UK parliamentary inquiry examines the role of private foundations in international development
In her evidence to the international development select committee inquiry into private foundations, IDS Research Fellow and Bellagio Initiative project manager, Dr Noshua Watson told parliamentarians that philanthropy could provide a real source of innovation in delivering development outcomes.
Without the political accountability and economic spending constraints that most donors face, foundations are better placed to take on more risk and foster new approaches and partnerships. Dr Watson cited several examples of where foundations had achieved particular success such as the Green Revolution or the Medicines for Malaria Venture.
However Dr Watson also highlighted that this lack of accountability and transparency does present a number of significant challenges. There is a lack of publicly available information on the aims and objectives and decision making processes of private foundations. There is also very little data available on philanthropic giving and the impact of private foundations investments on development outcomes.
This has very definite implications for development cooperation and Dr Watson argued that more needs to be done to ensure that there is greater synergy between the priorities of donors and foundations and that these priorities are better aligned with national strategies for poverty reduction in developing countries.

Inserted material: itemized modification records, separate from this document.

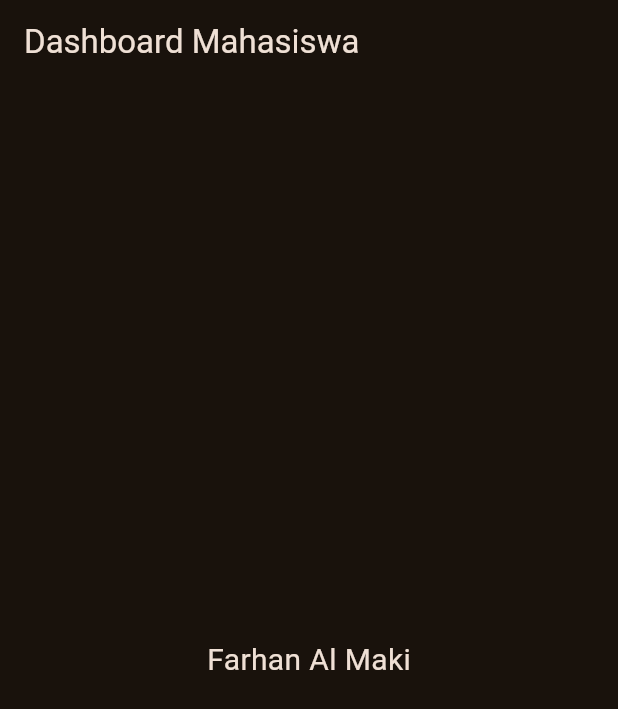
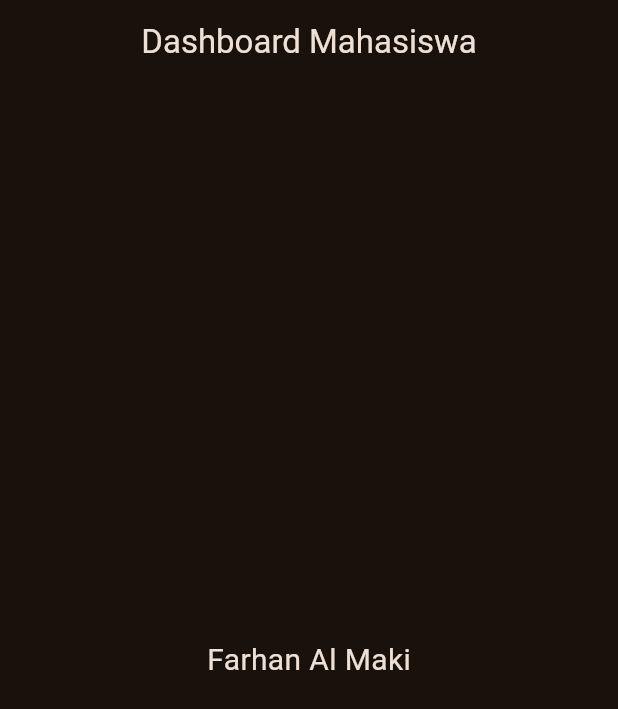
Before and after one commit to Farhan-Almaki/TugasPertemuan4_flutter, a Flutter app: the screen it shows after launch, on a phone screen of 412 x 824 dp. Shown: the top 709 px of the screen. Run offline on Flutter 3.47's test engine with Material 3 defaults, Android fonts, the phone set to English and light mode, and no system bars.

Commit message:
terakhir ngituin bagian latihan 5 - buat class ProfilePage dan panggil di home

```diff
--- a/lib/main.dart
+++ b/lib/main.dart
@@ -24,17 +24,25 @@ class MyApp extends StatelessWidget {
         colorScheme: ColorScheme.fromSeed(seedColor: Colors.orange, brightness: Brightness.dark)
       ),
       themeMode: ThemeMode.dark,
-      home: Scaffold(
-        appBar: AppBar(
-          title: const Text('Dashboard Mahasiswa'),
-        ),
-        body: const Center(
-          // Latihan 1: teks ditengah diubah menjadi nama sendiri
-          child: Text(
-            'Farhan Al Maki',
-            style: TextStyle(fontSize: 20),
-          ),
-        ),
+      home: const ProfilePage(),
+    );
+  }
+}
+
+class ProfilePage extends StatelessWidget {
+  const ProfilePage({super.key});
+
+  @override
+  Widget build(BuildContext context) {
+    return Scaffold(
+      // Latihan 3
+      appBar: AppBar(
+        title: const Text('Dashboard Mahasiswa'),
+        centerTitle: true
+      ),
+      // Latihan 1: Nama sendiri
+      body: const Center(
+        child: Text('Farhan Al Maki', style: TextStyle(fontSize: 20))
       ),
     );
   }
```
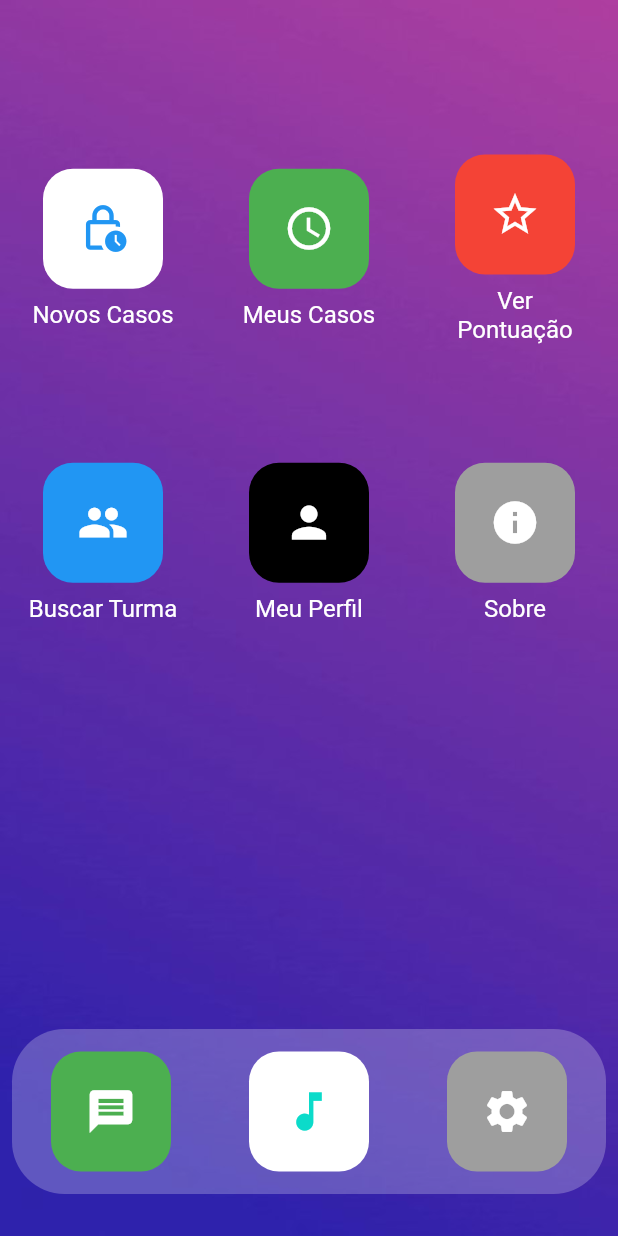
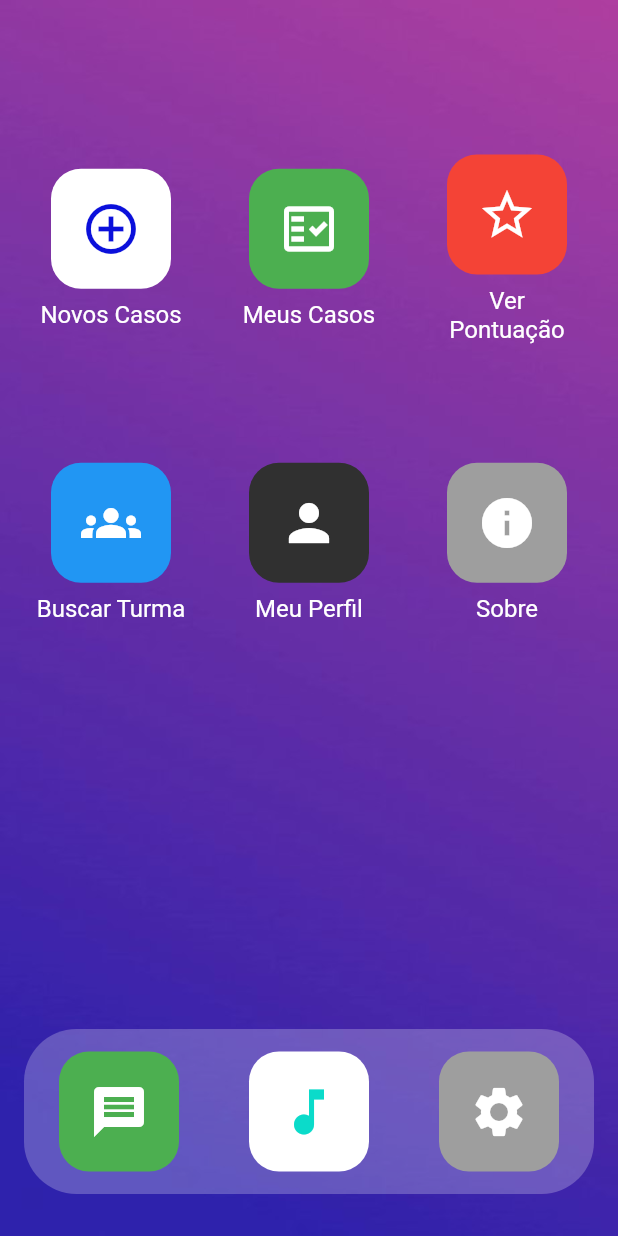
Before and after one commit to NunoObjr/diagnosticus, a Flutter app: the HomeStudentPage screen opened by its route, on a phone screen of 412 x 824 dp. Run offline on Flutter 3.47's test engine with Material 2 defaults, Android fonts, the light colour scheme and no system bars; our stand-ins replace dio, get.

Commit message:
feat: alterando home

```diff
--- a/lib/modules/homeStudent/presenter/home_student_page.dart
+++ b/lib/modules/homeStudent/presenter/home_student_page.dart
@@ -17,7 +17,7 @@ class HomeStudentPage extends GetView<HomeStudentController> {
         ),
         child: SafeArea(
           child: Padding(
-            padding: const EdgeInsets.only(top: 88.0),
+            padding: const EdgeInsets.only(top: 88.0, left: 8, right: 8),
             child: Column(
               children: [
                 Row(
@@ -26,13 +26,13 @@ class HomeStudentPage extends GetView<HomeStudentController> {
                     _IconPhoneWidget(
                       text: 'Novos Casos',
                       color: Colors.white,
-                      icon: Icons.lock_clock_outlined,
-                      iconColor: Colors.blue,
+                      icon: Icons.add_circle_outline,
+                      iconColor: Color(0xFF0B10DB),
                     ),
                     _IconPhoneWidget(
                       text: 'Meus Casos',
                       color: Colors.green,
-                      icon: Icons.schedule_outlined,
+                      icon: Icons.fact_check_outlined,
                       onTap: () {
                         Get.toNamed(DiagnosticusRoutes.cases);
                       },
@@ -50,12 +50,13 @@ class HomeStudentPage extends GetView<HomeStudentController> {
                     mainAxisAlignment: MainAxisAlignment.spaceAround,
                     children: [
                       _IconPhoneWidget(
-                          text: 'Buscar Turma',
-                          color: Colors.blue,
-                          icon: Icons.group),
+                        text: 'Buscar Turma',
+                        color: Colors.blue,
+                        icon: Icons.groups,
+                      ),
                       _IconPhoneWidget(
                         text: 'Meu Perfil',
-                        color: Colors.black,
+                        color: Color(0xFF303030),
                         icon: Icons.person,
                         onTap: () {
                           Get.toNamed(DiagnosticusRoutes.profile);
@@ -144,7 +145,7 @@ class _IconPhoneWidget extends StatelessWidget {
                   child: Icon(
                     icon,
                     color: iconColor ?? Colors.white,
-                    size: 34,
+                    size: 40,
                   ),
                 ),
               ),
```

She highlighted that the forthcoming 4th High Level Aid Effectiveness Forum taking place in Busan at the end of November could provide a forum for discussions around coordination between new and traditional donors to take place. However, Dr Watson acknowledged that that by including emerging donors such as private foundations in these discussions focus could be detracted from the original ambitions of the Paris Declaration and Accra Agenda for Action. Dr Watson did agree with the committee that there could be a role for the OECD-DAC in terms of data collection on philanthropic giving and the role of private foundations which could prove extremely valuable in terms of strengthening coordination and cooperation.
The committee also focused on the governance of private foundations and how decisions about priorities were made. Dr Watson argued that more could be done to build the capacity of trustees within foundations, particularly some of the smaller ones which may not benefit from the specialist expertise Programme Officers bring to the largest foundations.
The committee raised concerns that many foundations were still investing in countries such as India which had graduated to middle income status and questioned whether these investments would be better targeted at the least developed countries. In response, Dr Watson cited the work of IDS Research Fellow Andy Sumner on the Bottom Billion which highlighted that three quarters of the world’s poorest people live in middle income countries like India. She went on to say that private foundations can have an important role to play in tackling long term structural problems such as inequality. Dr Watson also suggested that foundations are well placed to demonstrate the value and positive impacts of aid, which is particularly important at a time when surveys such as IDS’ UK Public Opinion Monitor show that public support for overseas aid is dwindling.
Watch the full evidence session.
For further details about the Bellagio Initiative please contact Naomi Marks on +44 (0)1273 915606.